When Charles François Dupuis, author of The Origin of all Religious Worship, reproached Napoleon for reinstating Catholicism in France, Napoleon said that "as for himself, he did not believe that such a person as Jesus Christ ever existed; but as the people were inclined to superstition, he thought [it] proper not to oppose them."†
Three weeks before his death, Napoleon was reported to have said, "I am neither an atheist nor a rationalist; I believe in God and am of the religion of my father. I was born a Catholic and will fulfill all the duties of that church."‡ Although the Catholic Encyclopedia gleefully reports that Napoleon asked for clerical ministration at the end, what the venerable Catholic apologists do not report is the excuse Napoleon gave for calling on a priest as he lay dying. It was, as Napoleon said, because "there is so much that one does not know." From the Catholic point of view, this rationale is agnostic.
* Napoleon: The Last Phase, by Lord [Archibald Philip Primrose] Rosebery, London: Arthur L. Humphreys 1900.
** Napoleon to Gaspard Gourgaud at St. Helena, 28 January 1817.
† Theophilanthropist, by Charles François Dupuis, New York, 1810 (author's paraphrase).
‡ Napoleon on St. Helena, 18 April 1821 (quoted in George Seldes, The Great Quotations, 1960.).
Originally published August 2003 by Ronald Bruce Meyer.

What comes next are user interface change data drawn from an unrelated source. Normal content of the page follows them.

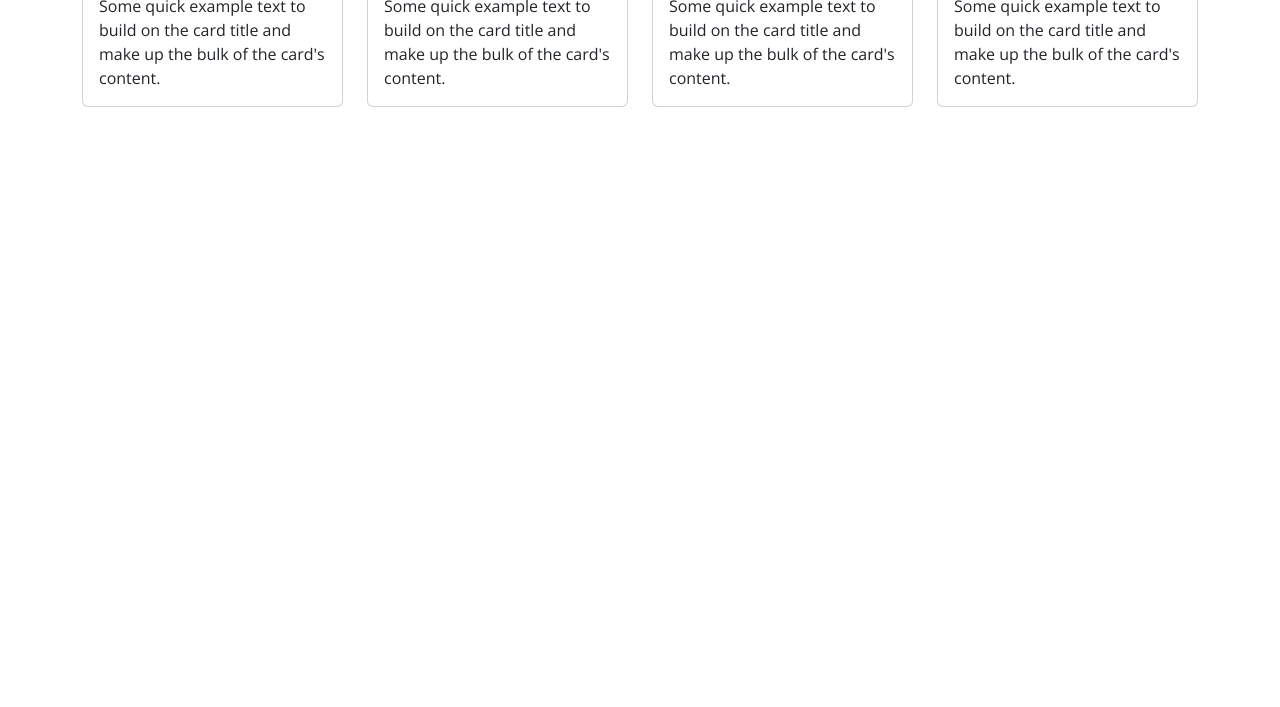
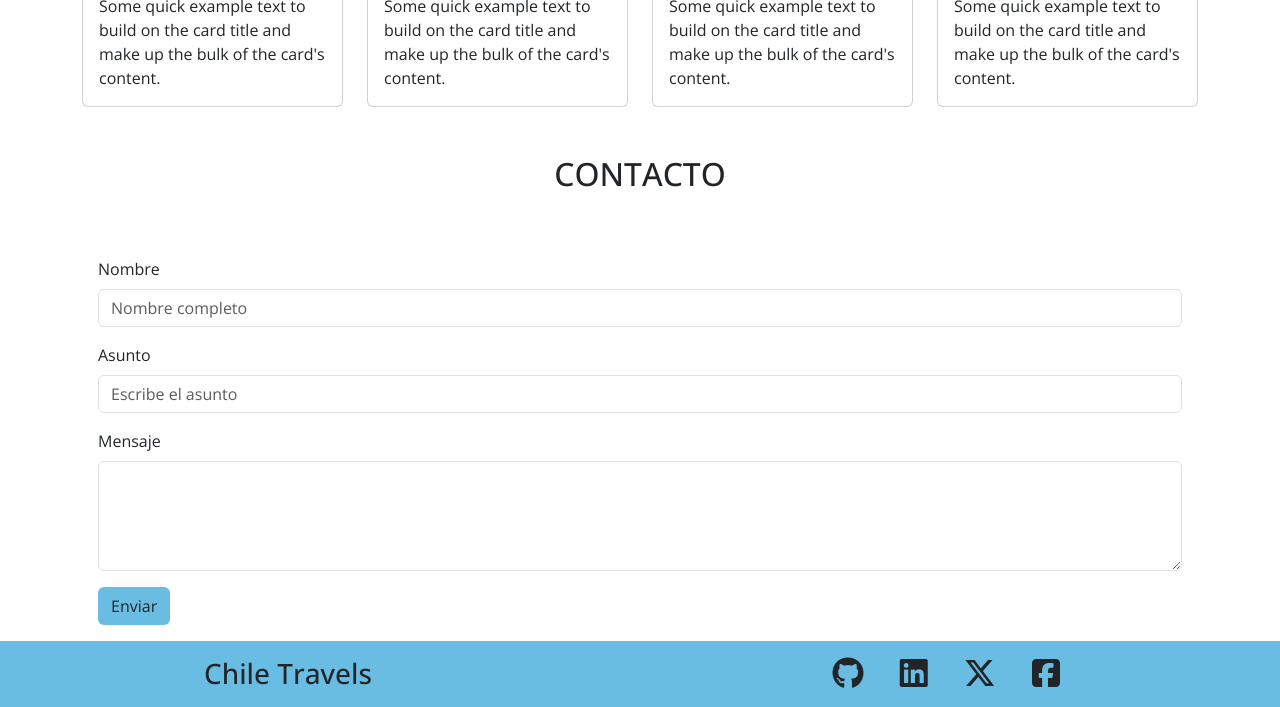
Before and after one commit to Rubensgld/viajesChile-repositorio, a plain HTML site: page index.html in a window 1280 px wide. Shown: the part 1824-2531 px from the top of the page. Before the commit the page ends 1931 px from the top, so only its background shows below. Drawn offline with nearby package versions, Linux system fonts and the light colour scheme.

Commit message:
Quinto commit estilos completos

```diff
--- a/assets/css/style.css
+++ b/assets/css/style.css
@@ -46,8 +46,40 @@ h1 {
     padding-bottom: 0.5rem;
 }
 
-.destacados {
+.destacados,
+.contacto {
     margin: 3rem;
     text-transform: uppercase;
 
 }
+
+.btn {
+    background-color: #6abde2;
+}
+
+.boton {
+    background-color: #6abde2;
+}
+
+.container-fluid {
+    background-color: #6abde2;
+}
+
+.icono-github,
+.icono-link,
+.icono-x,
+.icono-facebook {
+    display: inline-block;
+    padding: 1rem;
+}
+
+.icono-facebook {
+    margin-right: 12rem;
+}
+
+.chile-travels {
+    position: absolute;
+    margin-top: 1rem;
+    margin-left: 12rem;
+    font-weight: 500;
+}
--- a/index.html
+++ b/index.html
@@ -39,10 +39,10 @@
                 </button>
                 <div class="collapse navbar-collapse" id="navbarNavAltMarkup">
                     <div class="navbar-nav ms-auto">
-                        <a class="nav-link" aria-current="page" href="#">Inicio</a>
-                        <a class="nav-link" href="#">Quiénes somos</a>
-                        <a class="nav-link" href="#">Destacados</a>
-                        <a class="nav-link" aria-disabled="true">Contacto</a>
+                        <a class="nav-link" href="#inicio">Inicio</a>
+                        <a class="nav-link" href="#ancla1">Quiénes somos</a>
+                        <a class="nav-link" href="#ancla2">Destacados</a>
+                        <a class="nav-link" href="#ancla3">Contacto</a>
                     </div>
                 </div>
             </div>
@@ -86,7 +86,7 @@
     <main>
         <section class="principal text-center">
             <article>
-                <h1>¿Quiénes somos?</h1>
+                <h1 id="quienes-somos"><a name="ancla1">¿Quiénes somos?</a></h1>
             </article>
 
         </section>
@@ -136,7 +136,7 @@
 
         <section class="container">
             <article class="destacados text-center">
-                <h2>Destacados</h2>
+                <h2><a name="ancla2">Destacados</a></h2>
             </article>
             <div class="row">
                 <article class="col-12 col-md-3">
@@ -181,8 +181,50 @@
             </div>
             </article>
         </section>
+
+        <section>
+
+            <article class="contacto text-center">
+                <h2><a name="ancla3">Contacto</a></h2>
+            </article>
+            <div class="container">
+                <article class="formulario p-3">
+                    <div class="mb-3">
+                        <label for="exampleFormControlInput1" class="form-label">Nombre</label>
+                        <input type="text" class="form-control" id="exampleFormControlInput1"
+                            placeholder="Nombre completo">
+                    </div>
+                    <div class="mb-3">
+                        <label for="escribelElAsunto" class="form-label">Asunto</label>
+                        <input type="text" class="form-control" id="escribelElAsunto" placeholder="Escribe el asunto">
+                    </div>
+                    <div class="mb-3">
+                        <label for="exampleFormControlTextarea1" class="form-label">Mensaje</label>
+                        <textarea class="form-control" id="exampleFormControlTextarea1" rows="4"></textarea>
+                    </div>
+                    <button class="btn" type="submit">Enviar</button>
+                </article>
+            </div>
+        </section>
+
     </main>
-
+    <footer class="container-fluid">
+        <h3 class="chile-travels">Chile Travels</h3>
+        <div class="iconos text-end">
+            <div class="icono-github">
+                <i class="fa-brands fa-github fa-2x"></i>
+            </div>
+            <div class="icono-link">
+                <i class="fa-brands fa-linkedin fa-2x"></i>
+            </div>
+            <div class="icono-x">
+                <i class="fa-brands fa-x-twitter fa-2x"></i>
+            </div>
+            <div class="icono-facebook">
+                <i class="fa-brands fa-square-facebook fa-2x"></i>
+            </div>
+        </div>
+    </footer>
 
 
 
```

“When a religion is good,” wrote Franklin, “I conceive it will support itself; and when ... its professors are obliged to call for help of the civil power, 'tis a sign, I apprehend, of its being a bad one.”